Records drawn from a dataset:
····················
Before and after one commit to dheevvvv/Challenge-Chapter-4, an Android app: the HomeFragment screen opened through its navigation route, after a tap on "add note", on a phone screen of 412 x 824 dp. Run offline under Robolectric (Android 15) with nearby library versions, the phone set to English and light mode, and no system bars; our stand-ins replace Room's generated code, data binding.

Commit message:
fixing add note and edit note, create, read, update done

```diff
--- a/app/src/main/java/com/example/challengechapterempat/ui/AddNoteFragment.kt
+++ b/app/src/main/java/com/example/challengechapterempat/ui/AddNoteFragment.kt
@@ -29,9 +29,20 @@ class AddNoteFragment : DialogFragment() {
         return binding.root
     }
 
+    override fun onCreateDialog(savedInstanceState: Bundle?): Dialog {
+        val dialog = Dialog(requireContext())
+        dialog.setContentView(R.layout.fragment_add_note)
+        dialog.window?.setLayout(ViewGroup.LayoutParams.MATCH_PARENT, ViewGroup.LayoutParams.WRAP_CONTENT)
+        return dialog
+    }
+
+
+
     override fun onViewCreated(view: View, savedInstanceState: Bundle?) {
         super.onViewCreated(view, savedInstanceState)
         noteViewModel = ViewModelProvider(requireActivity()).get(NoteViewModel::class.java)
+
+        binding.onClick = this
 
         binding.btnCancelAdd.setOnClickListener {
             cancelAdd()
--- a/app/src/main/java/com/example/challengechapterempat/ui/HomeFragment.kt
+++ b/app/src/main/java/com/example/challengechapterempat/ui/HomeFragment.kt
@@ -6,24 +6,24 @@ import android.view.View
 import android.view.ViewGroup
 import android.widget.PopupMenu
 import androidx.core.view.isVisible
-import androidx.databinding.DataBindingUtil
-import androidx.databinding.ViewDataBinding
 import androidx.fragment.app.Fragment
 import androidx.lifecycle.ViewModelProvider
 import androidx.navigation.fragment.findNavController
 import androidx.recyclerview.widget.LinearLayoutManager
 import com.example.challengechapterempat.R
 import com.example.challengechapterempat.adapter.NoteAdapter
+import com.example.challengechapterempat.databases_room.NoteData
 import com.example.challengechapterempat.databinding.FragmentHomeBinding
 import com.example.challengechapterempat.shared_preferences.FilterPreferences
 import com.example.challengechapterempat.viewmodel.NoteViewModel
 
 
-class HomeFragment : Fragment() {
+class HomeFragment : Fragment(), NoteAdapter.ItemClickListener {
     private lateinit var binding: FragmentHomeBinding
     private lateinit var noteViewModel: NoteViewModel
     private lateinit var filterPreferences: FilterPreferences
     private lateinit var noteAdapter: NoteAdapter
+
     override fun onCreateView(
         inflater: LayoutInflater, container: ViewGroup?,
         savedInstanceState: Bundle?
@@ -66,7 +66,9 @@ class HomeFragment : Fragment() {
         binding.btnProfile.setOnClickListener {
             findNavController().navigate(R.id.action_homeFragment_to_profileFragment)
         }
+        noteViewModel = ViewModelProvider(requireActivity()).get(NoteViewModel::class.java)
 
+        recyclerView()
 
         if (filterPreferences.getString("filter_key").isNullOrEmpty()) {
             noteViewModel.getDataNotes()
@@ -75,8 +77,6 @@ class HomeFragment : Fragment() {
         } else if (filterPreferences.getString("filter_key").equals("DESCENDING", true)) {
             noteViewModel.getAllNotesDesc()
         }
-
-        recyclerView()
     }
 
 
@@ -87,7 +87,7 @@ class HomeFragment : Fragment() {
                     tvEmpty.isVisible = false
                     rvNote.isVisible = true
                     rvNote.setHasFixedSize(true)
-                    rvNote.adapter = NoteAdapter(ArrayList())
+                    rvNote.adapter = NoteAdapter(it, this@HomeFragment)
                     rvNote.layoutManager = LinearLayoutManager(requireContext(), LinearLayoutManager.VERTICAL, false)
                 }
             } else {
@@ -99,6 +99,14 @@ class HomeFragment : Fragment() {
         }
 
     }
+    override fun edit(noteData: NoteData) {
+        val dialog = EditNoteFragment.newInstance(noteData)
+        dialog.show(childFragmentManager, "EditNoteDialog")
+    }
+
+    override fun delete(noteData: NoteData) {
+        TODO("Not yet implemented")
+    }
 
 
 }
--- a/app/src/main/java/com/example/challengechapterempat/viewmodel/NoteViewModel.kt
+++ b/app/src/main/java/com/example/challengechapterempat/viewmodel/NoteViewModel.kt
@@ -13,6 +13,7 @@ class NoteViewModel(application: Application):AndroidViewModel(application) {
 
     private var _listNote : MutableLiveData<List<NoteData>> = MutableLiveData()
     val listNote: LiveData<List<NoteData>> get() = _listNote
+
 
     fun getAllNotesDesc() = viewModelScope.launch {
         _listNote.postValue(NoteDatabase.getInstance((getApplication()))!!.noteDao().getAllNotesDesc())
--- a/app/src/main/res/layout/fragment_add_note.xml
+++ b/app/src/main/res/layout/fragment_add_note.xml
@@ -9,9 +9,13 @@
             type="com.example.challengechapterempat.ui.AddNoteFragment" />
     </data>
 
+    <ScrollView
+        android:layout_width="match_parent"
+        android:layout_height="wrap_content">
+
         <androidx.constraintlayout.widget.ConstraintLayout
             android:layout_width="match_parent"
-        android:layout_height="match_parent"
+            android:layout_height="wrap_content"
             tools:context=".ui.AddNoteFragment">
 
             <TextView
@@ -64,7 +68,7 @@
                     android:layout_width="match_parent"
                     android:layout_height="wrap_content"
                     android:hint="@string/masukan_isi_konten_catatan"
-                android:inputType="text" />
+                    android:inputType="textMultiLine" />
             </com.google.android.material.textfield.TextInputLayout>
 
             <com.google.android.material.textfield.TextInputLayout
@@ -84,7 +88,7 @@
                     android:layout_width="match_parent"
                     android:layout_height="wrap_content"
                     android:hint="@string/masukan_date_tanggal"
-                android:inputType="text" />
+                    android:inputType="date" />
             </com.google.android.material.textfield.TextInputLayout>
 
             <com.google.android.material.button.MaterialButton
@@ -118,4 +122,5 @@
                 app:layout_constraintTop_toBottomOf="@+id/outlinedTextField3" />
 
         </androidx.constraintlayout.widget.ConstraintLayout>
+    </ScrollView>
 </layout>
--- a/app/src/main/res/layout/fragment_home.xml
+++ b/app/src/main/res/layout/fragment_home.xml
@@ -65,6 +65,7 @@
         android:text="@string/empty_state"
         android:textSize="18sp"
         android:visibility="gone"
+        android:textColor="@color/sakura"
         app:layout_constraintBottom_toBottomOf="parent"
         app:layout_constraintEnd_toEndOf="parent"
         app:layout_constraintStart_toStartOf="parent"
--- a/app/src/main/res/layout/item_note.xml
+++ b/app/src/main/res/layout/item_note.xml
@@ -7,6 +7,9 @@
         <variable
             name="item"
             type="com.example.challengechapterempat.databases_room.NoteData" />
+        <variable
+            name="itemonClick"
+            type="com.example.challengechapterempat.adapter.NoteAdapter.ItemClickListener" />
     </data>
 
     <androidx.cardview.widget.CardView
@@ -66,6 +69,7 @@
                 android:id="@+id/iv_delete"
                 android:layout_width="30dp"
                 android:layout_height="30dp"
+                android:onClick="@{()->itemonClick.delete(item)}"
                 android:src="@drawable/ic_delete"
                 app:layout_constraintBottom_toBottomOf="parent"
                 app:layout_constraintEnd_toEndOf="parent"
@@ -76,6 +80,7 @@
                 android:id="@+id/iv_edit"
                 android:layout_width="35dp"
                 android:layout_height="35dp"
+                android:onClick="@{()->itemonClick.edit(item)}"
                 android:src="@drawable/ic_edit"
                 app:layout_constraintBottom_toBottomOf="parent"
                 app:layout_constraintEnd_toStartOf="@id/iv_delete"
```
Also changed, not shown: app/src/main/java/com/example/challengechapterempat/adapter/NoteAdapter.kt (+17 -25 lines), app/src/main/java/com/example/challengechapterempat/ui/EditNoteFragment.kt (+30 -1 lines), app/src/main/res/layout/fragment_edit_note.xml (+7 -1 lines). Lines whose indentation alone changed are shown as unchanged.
····················
TASK DETAILS: Would you tally the lines above that include "lateinit" and reply with only the total?

WRITTEN RESPONSE: 4